Rob Jenkins

Rob Jenkins

This week I was going to write about the sequestration battle, but I decided instead to address something much less disgusting: flatulence.

Obviously, this is not something most people want to talk about. And yet it's something all of us do, whether we admit it or not. And we rarely admit it. We blame it on the guy next to us. Or the dog. Or that careless individual who keeps running over a skunk in front of our house.

When I say "all of us" do it, of course I mean all of us guys. Women do not pass gas. If you doubt me, just ask a woman. She will assure you that she does not pass gas, thank you very much, and if she ever does, on extremely rare occasions, it smells like roses.

Clearly, passing gas is a guy problem, one that we as guys must learn to cope with. I'd like to propose a few rules that will allow any guy to confront what could be an awkward situation and come out smelling like ... well, never mind.

First, do not pass gas in the presence of a woman you are serious about until you are reasonably certain she won't leave you. This could take anywhere from three months to 35 years. In the meantime, you'll just have to hold it, for several hours if necessary.

Of course, you can always excuse yourself and go to the restroom, but depending on how long you've been holding your gas, that might not be good enough. After a few hours, you will probably need to go to the next state.
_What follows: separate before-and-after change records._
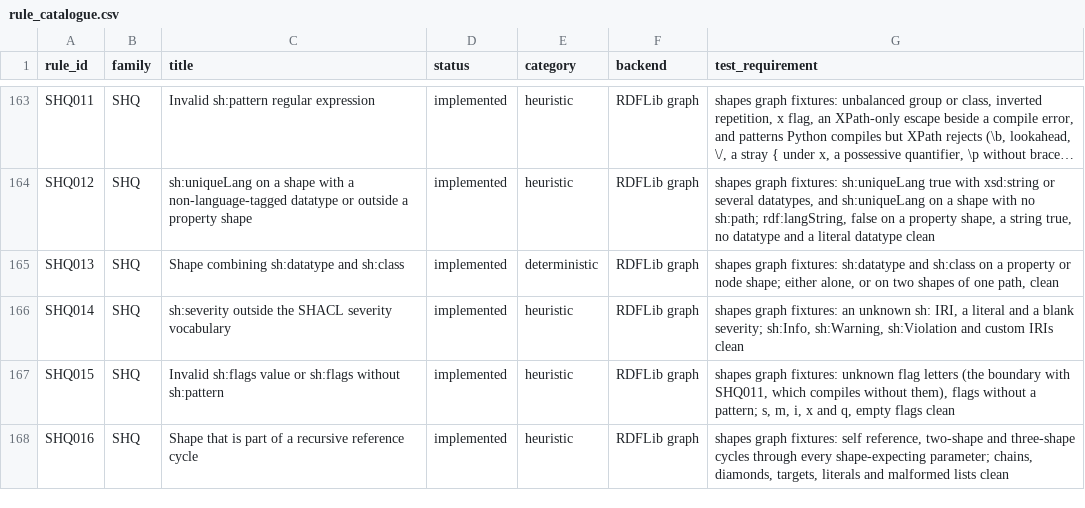
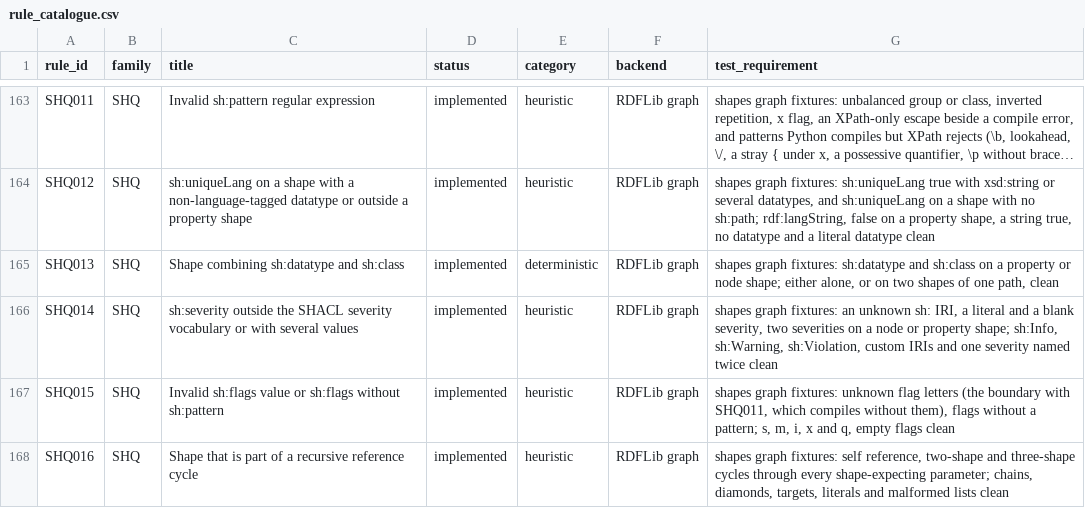
Before and after one commit to arnaudgelas/ontolint, a CSV file: src/ontolint/data/rule_catalogue.csv, drawn as a sheet; only a part is shown, gaps mark what is left out; long unchanged cells end in ….

```diff
--- a/src/ontolint/data/rule_catalogue.csv
+++ b/src/ontolint/data/rule_catalogue.csv
@@ -165,3 +165,3 @@
 "SHQ013","SHQ","Shape combining sh:datatype and sh:class","implemented","deterministic","RDFLib graph","shapes graph fixtures: sh:datatype and sh:class on a property or node shape; either alone, or on two shapes of one path, clean"
-"SHQ014","SHQ","sh:severity outside the SHACL severity vocabulary","implemented","heuristic","RDFLib graph","shapes graph fixtures: an unknown sh: IRI, a literal and a blank severity; sh:Info, sh:Warning, sh:Violation and custom IRIs clean"
+"SHQ014","SHQ","sh:severity outside the SHACL severity vocabulary or with several values","implemented","heuristic","RDFLib graph","shapes graph fixtures: an unknown sh: IRI, a literal and a blank severity, two severities on a node or property shape; sh:Info, sh:Warning, sh:Violation, custom IRIs and one severity named twice clean"
 "SHQ015","SHQ","Invalid sh:flags value or sh:flags without sh:pattern","implemented","heuristic","RDFLib graph","shapes graph fixtures: unknown flag letters (the boundary with SHQ011, which compiles without them), flags without a pattern; s, m, i, x and q, empty flags clean"
```
Also changed, not shown: 6 other files.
Needless to say, you do not need to hold in your gas when you're with your guy friends. That's one of the main advantages to being with your guy friends. In fact, as your relationship with the girl of your dreams progresses, freedom to pass gas at will might be the only advantage to being with your guy friends. But it is an advantage that is not to be underestimated, especially after eating Mexican food.

But what if you're not with friends but with complete strangers? That certainly makes the whole business of passing gas more complicated.
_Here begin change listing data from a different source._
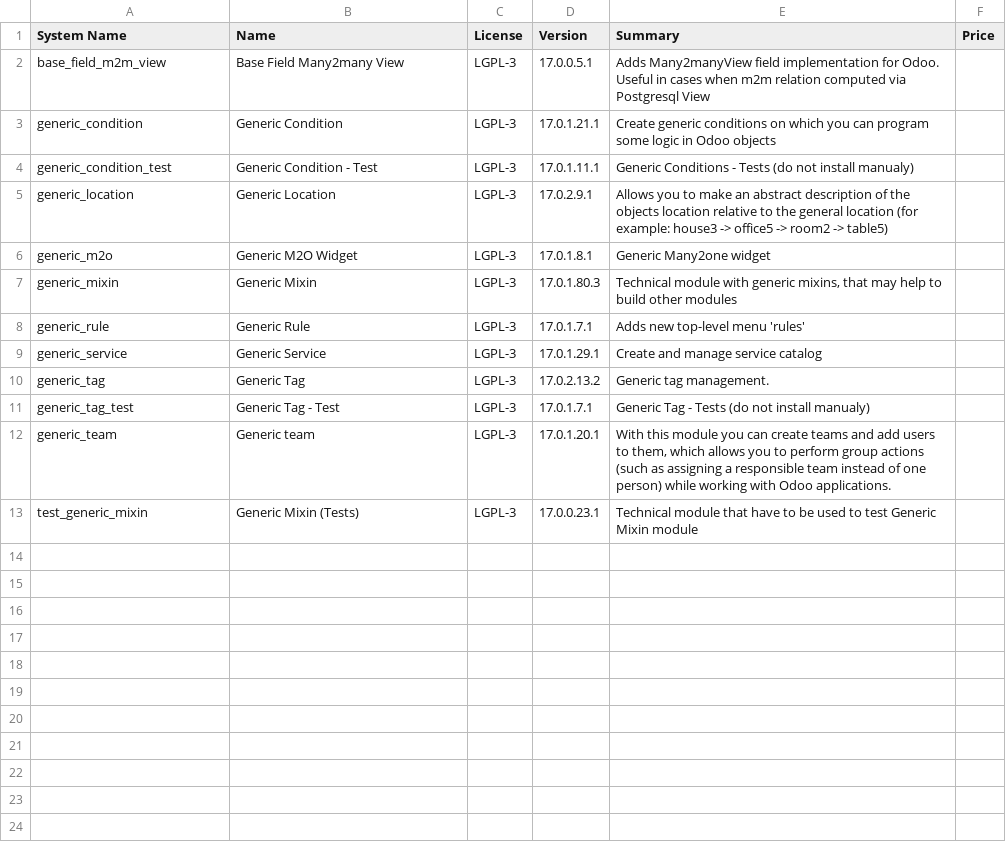
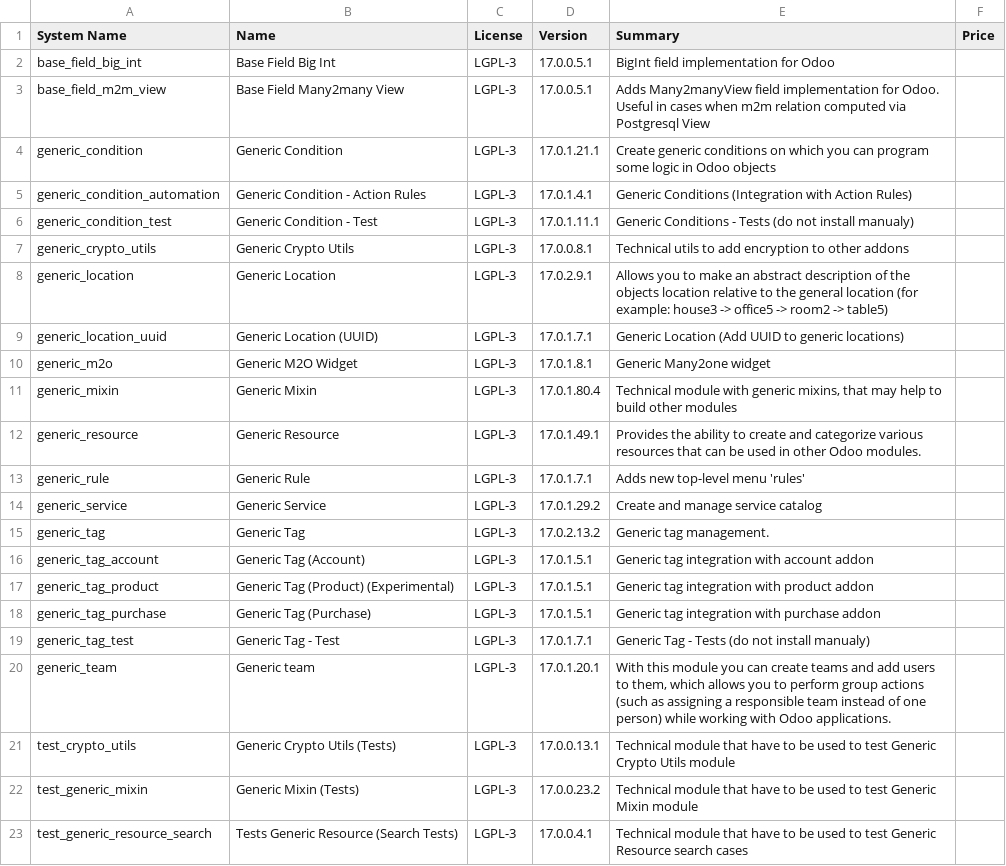
Before and after one commit to crnd-inc/generic-addons, a CSV file: ADDONS.csv, drawn as a sheet.

```diff
--- a/ADDONS.csv
+++ b/ADDONS.csv
@@ -1,13 +1,23 @@
 "System Name","Name","License","Version","Summary","Price",
+"base_field_big_int","Base Field Big Int","LGPL-3","17.0.0.5.1","BigInt field implementation for Odoo","",
 "base_field_m2m_view","Base Field Many2many View","LGPL-3","17.0.0.5.1","Adds Many2manyView field implementation for Odoo. Useful in cases when m2m relation computed via Postgresql View","",
 "generic_condition","Generic Condition","LGPL-3","17.0.1.21.1","Create generic conditions on which you         can program some logic in Odoo objects","",
+"generic_condition_automation","Generic Condition - Action Rules","LGPL-3","17.0.1.4.1","Generic Conditions (Integration with Action Rules)","",
 "generic_condition_test","Generic Condition - Test","LGPL-3","17.0.1.11.1","Generic Conditions - Tests (do not install manualy)","",
+"generic_crypto_utils","Generic Crypto Utils","LGPL-3","17.0.0.8.1","Technical utils to add encryption to other addons","",
 "generic_location","Generic Location","LGPL-3","17.0.2.9.1","Allows you to make an abstract description of the         objects location relative to the general location         (for example: house3 -> office5 -> room2 -> table5)","",
+"generic_location_uuid","Generic Location (UUID)","LGPL-3","17.0.1.7.1","Generic Location (Add UUID to generic locations)","",
 "generic_m2o","Generic M2O Widget","LGPL-3","17.0.1.8.1","Generic Many2one widget","",
-"generic_mixin","Generic Mixin","LGPL-3","17.0.1.80.3","Technical module with generic mixins, that may help to build other modules","",
+"generic_mixin","Generic Mixin","LGPL-3","17.0.1.80.4","Technical module with generic mixins, that may help to build other modules","",
+"generic_resource","Generic Resource","LGPL-3","17.0.1.49.1","Provides the ability to create and categorize         various resources that can be used in other Odoo modules.","",
 "generic_rule","Generic Rule","LGPL-3","17.0.1.7.1","Adds new top-level menu 'rules'","",
-"generic_service","Generic Service","LGPL-3","17.0.1.29.1","Create and manage service catalog","",
+"generic_service","Generic Service","LGPL-3","17.0.1.29.2","Create and manage service catalog","",
 "generic_tag","Generic Tag","LGPL-3","17.0.2.13.2","Generic tag management.","",
+"generic_tag_account","Generic Tag (Account)","LGPL-3","17.0.1.5.1","Generic tag integration with account addon","",
+"generic_tag_product","Generic Tag (Product) (Experimental)","LGPL-3","17.0.1.5.1","Generic tag integration with product addon","",
+"generic_tag_purchase","Generic Tag (Purchase)","LGPL-3","17.0.1.5.1","Generic tag integration with purchase addon","",
 "generic_tag_test","Generic Tag - Test","LGPL-3","17.0.1.7.1","Generic Tag - Tests (do not install manualy)","",
 "generic_team","Generic team","LGPL-3","17.0.1.20.1","With this module you can create teams and add         users to them, which allows you to perform group         actions (such as assigning a responsible team         instead of one person) while working with Odoo applications.","",
-"test_generic_mixin","Generic Mixin (Tests)","LGPL-3","17.0.0.23.1","Technical module that have to be used to test Generic Mixin module","",
+"test_crypto_utils","Generic Crypto Utils (Tests)","LGPL-3","17.0.0.13.1","Technical module that have to be used to test Generic Crypto Utils module","",
+"test_generic_mixin","Generic Mixin (Tests)","LGPL-3","17.0.0.23.2","Technical module that have to be used to test Generic Mixin module","",
+"test_generic_resource_search","Tests Generic Resource (Search Tests)","LGPL-3","17.0.0.4.1","Technical module that have to be used to test Generic Resource search cases","",
```
Also changed, not shown: 51 other files.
If you're in a professional situation, such as a business meeting, you should certainly hold it in until you can get to the men's room, or at least until the CEO stops speaking. You don't want there to be any confusion.

In a more social situation--such as at the movies--you can probably get away with letting one slip, especially during loud music. If people start to glare at you suspiciously, just raise your eyebrows and glare right back. No one will be able to pinpoint the offending party with any certainty.

One thing they'll know for certain, though, is that it must have either been you or some other guy. Because it couldn't possibly have been a woman.

Rob Jenkins is a local freelance writer and the author of Family Man: The Art of Surviving Domestic Tranquility. Email him at rjenkinsgdp@yahoo.com, follow him on Twitter@rjenkinsgdp, and visit www.familymanthebook.com.